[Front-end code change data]
⁂
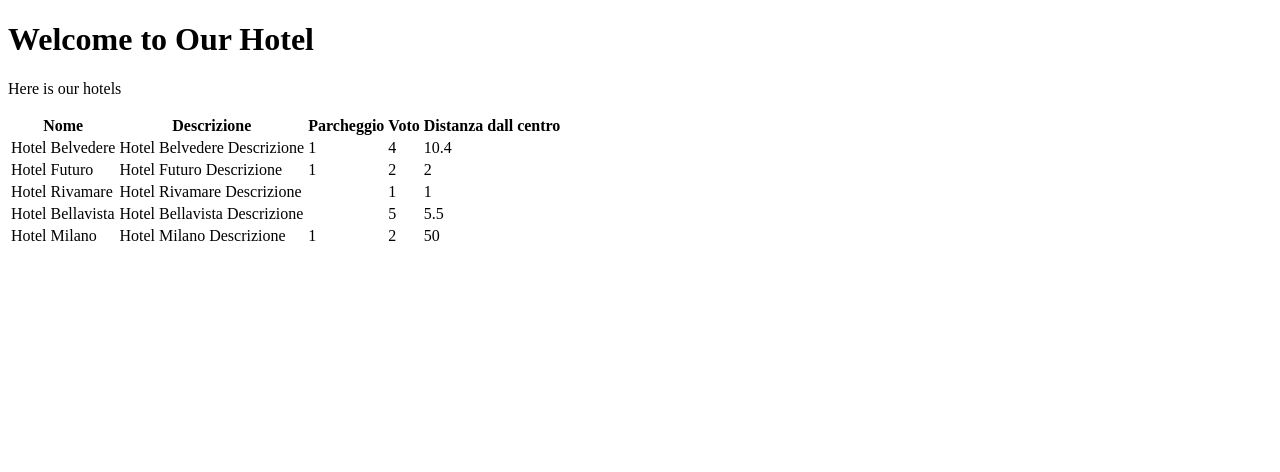
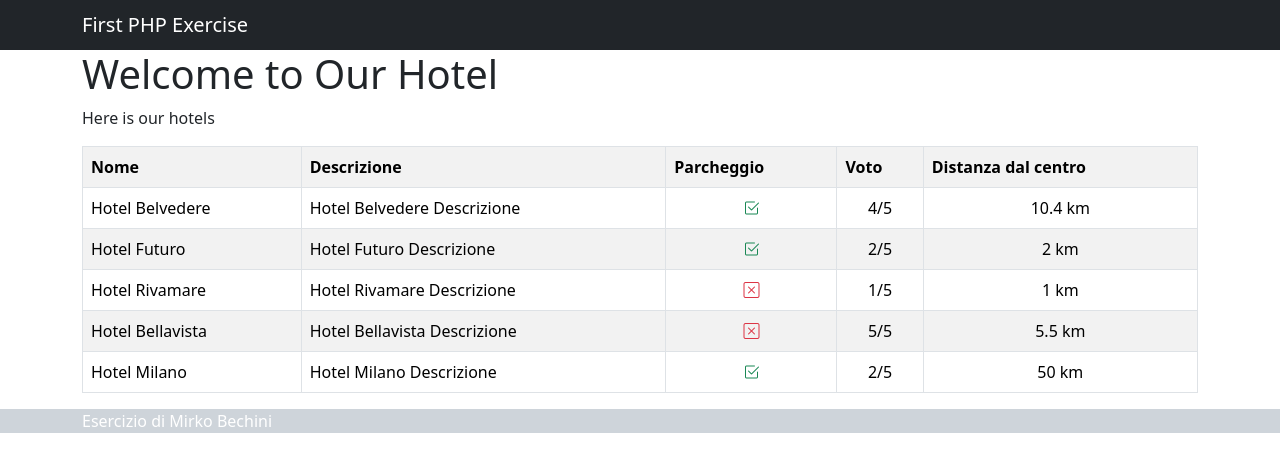
Before and after one commit to mirkobechini/php-hotel, a PHP site: page / in a window 1280 px wide. Shown: the top 472 px of the page. Run offline with PHP 8.4, Linux system fonts and the light colour scheme.

Commit message:
Style: added style with bootstrap to the page

```diff
--- a/index.php
+++ b/index.php
@@ -1,4 +1,4 @@
-<!-- Array-->
+<!-- Array -->
 <?php
     $hotels = [
 
@@ -48,27 +48,73 @@
     <meta charset="UTF-8">
     <meta name="viewport" content="width=device-width, initial-scale=1.0">
     <title>Hotel</title>
+    <style>
+        * {
+            margin: 0;
+            padding: 0;
+            box-sizing: border-box;
+        }
+    </style>
+    <link href="https://cdn.jsdelivr.net/npm/bootstrap@5.3.8/dist/css/bootstrap.min.css" rel="stylesheet">
+    <link rel="stylesheet" href="https://cdn.jsdelivr.net/npm/bootstrap-icons@1.11.3/font/bootstrap-icons.css">
+
 </head>
 <body>
+
+    <!-- Header -->
+    <header>
+        <div class="bg-dark">
+            <nav class="navbar container">
+                <div class="container-fluid">
+                    <span class="navbar-brand mb-0 h1 text-white">First PHP Exercise</span>
+                </div>
+            </nav>
+        </div>
+    </header>
+    <!-- Main -->
+    <main>
+        <div class="container">
             <h1>Welcome to Our Hotel</h1>
             <p>Here is our hotels</p>
-    <table>
+            <table class = "table table-striped table-bordered">
                 <tr>
                     <th>Nome</th>
                     <th>Descrizione</th>
                     <th>Parcheggio</th>
                     <th>Voto</th>
-            <th>Distanza dall centro</th>
+                    <th>Distanza dal centro</th>
                 </tr>
                 <?php
                     foreach($hotels as $hotel){
                         echo "<tr>";
                         foreach($hotel as $key => $value){
-                    echo "<td> $value </td>";
+                            echo ($key != "name" && $key != "description")? "<td class= \"text-center\">": "<td>";
+                            if($key == "parking"){
+                                echo $value? "<i class=\"bi bi-check2-square text-success\"></i>" : "<i class=\"bi bi-x-square text-danger\"></i>";
+                            }else if($key == "vote"){
+                                echo "$value/5";
+                            }else if($key == "distance_to_center"){
+                                echo "$value km";
+                            }else{
+                                echo $value;
+                            }
+                            echo "</td>";
                         }
                         echo "</tr>";
                     }
                 ?>
             </table>
+        </div>
+    </main>
+
+    <!-- Footer -->
+    <footer>
+        <div class="bg-dark-subtle">
+            <div class="container text-white">
+                <p>Esercizio di Mirko Bechini</p>
+            </div>
+        </div>
+    </footer>
+
 </body>
 </html>
```
Also changed, not shown: README.md. Lines whose indentation alone changed are shown as unchanged.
⁂
**WHAT NEEDS TO BE DONE**
Every record is to be restated word for word, with the pictures left out.

**SOLVED EXERCISE**
Before and after one commit to mirkobechini/php-hotel, a PHP site: page / in a window 1280 px wide. Shown: the top 472 px of the page. Run offline with PHP 8.4, Linux system fonts and the light colour scheme.

Commit message:
Style: added style with bootstrap to the page

```diff
--- a/index.php
+++ b/index.php
@@ -1,4 +1,4 @@
-<!-- Array-->
+<!-- Array -->
 <?php
     $hotels = [
 
@@ -48,27 +48,73 @@
     <meta charset="UTF-8">
     <meta name="viewport" content="width=device-width, initial-scale=1.0">
     <title>Hotel</title>
+    <style>
+        * {
+            margin: 0;
+            padding: 0;
+            box-sizing: border-box;
+        }
+    </style>
+    <link href="https://cdn.jsdelivr.net/npm/bootstrap@5.3.8/dist/css/bootstrap.min.css" rel="stylesheet">
+    <link rel="stylesheet" href="https://cdn.jsdelivr.net/npm/bootstrap-icons@1.11.3/font/bootstrap-icons.css">
+
 </head>
 <body>
+
+    <!-- Header -->
+    <header>
+        <div class="bg-dark">
+            <nav class="navbar container">
+                <div class="container-fluid">
+                    <span class="navbar-brand mb-0 h1 text-white">First PHP Exercise</span>
+                </div>
+            </nav>
+        </div>
+    </header>
+    <!-- Main -->
+    <main>
+        <div class="container">
             <h1>Welcome to Our Hotel</h1>
             <p>Here is our hotels</p>
-    <table>
+            <table class = "table table-striped table-bordered">
                 <tr>
                     <th>Nome</th>
                     <th>Descrizione</th>
                     <th>Parcheggio</th>
                     <th>Voto</th>
-            <th>Distanza dall centro</th>
+                    <th>Distanza dal centro</th>
                 </tr>
                 <?php
                     foreach($hotels as $hotel){
                         echo "<tr>";
                         foreach($hotel as $key => $value){
-                    echo "<td> $value </td>";
+                            echo ($key != "name" && $key != "description")? "<td class= \"text-center\">": "<td>";
+                            if($key == "parking"){
+                                echo $value? "<i class=\"bi bi-check2-square text-success\"></i>" : "<i class=\"bi bi-x-square text-danger\"></i>";
+                            }else if($key == "vote"){
+                                echo "$value/5";
+                            }else if($key == "distance_to_center"){
+                                echo "$value km";
+                            }else{
+                                echo $value;
+                            }
+                            echo "</td>";
                         }
                         echo "</tr>";
                     }
                 ?>
             </table>
+        </div>
+    </main>
+
+    <!-- Footer -->
+    <footer>
+        <div class="bg-dark-subtle">
+            <div class="container text-white">
+                <p>Esercizio di Mirko Bechini</p>
+            </div>
+        </div>
+    </footer>
+
 </body>
 </html>
```
Also changed, not shown: README.md. Lines whose indentation alone changed are shown as unchanged.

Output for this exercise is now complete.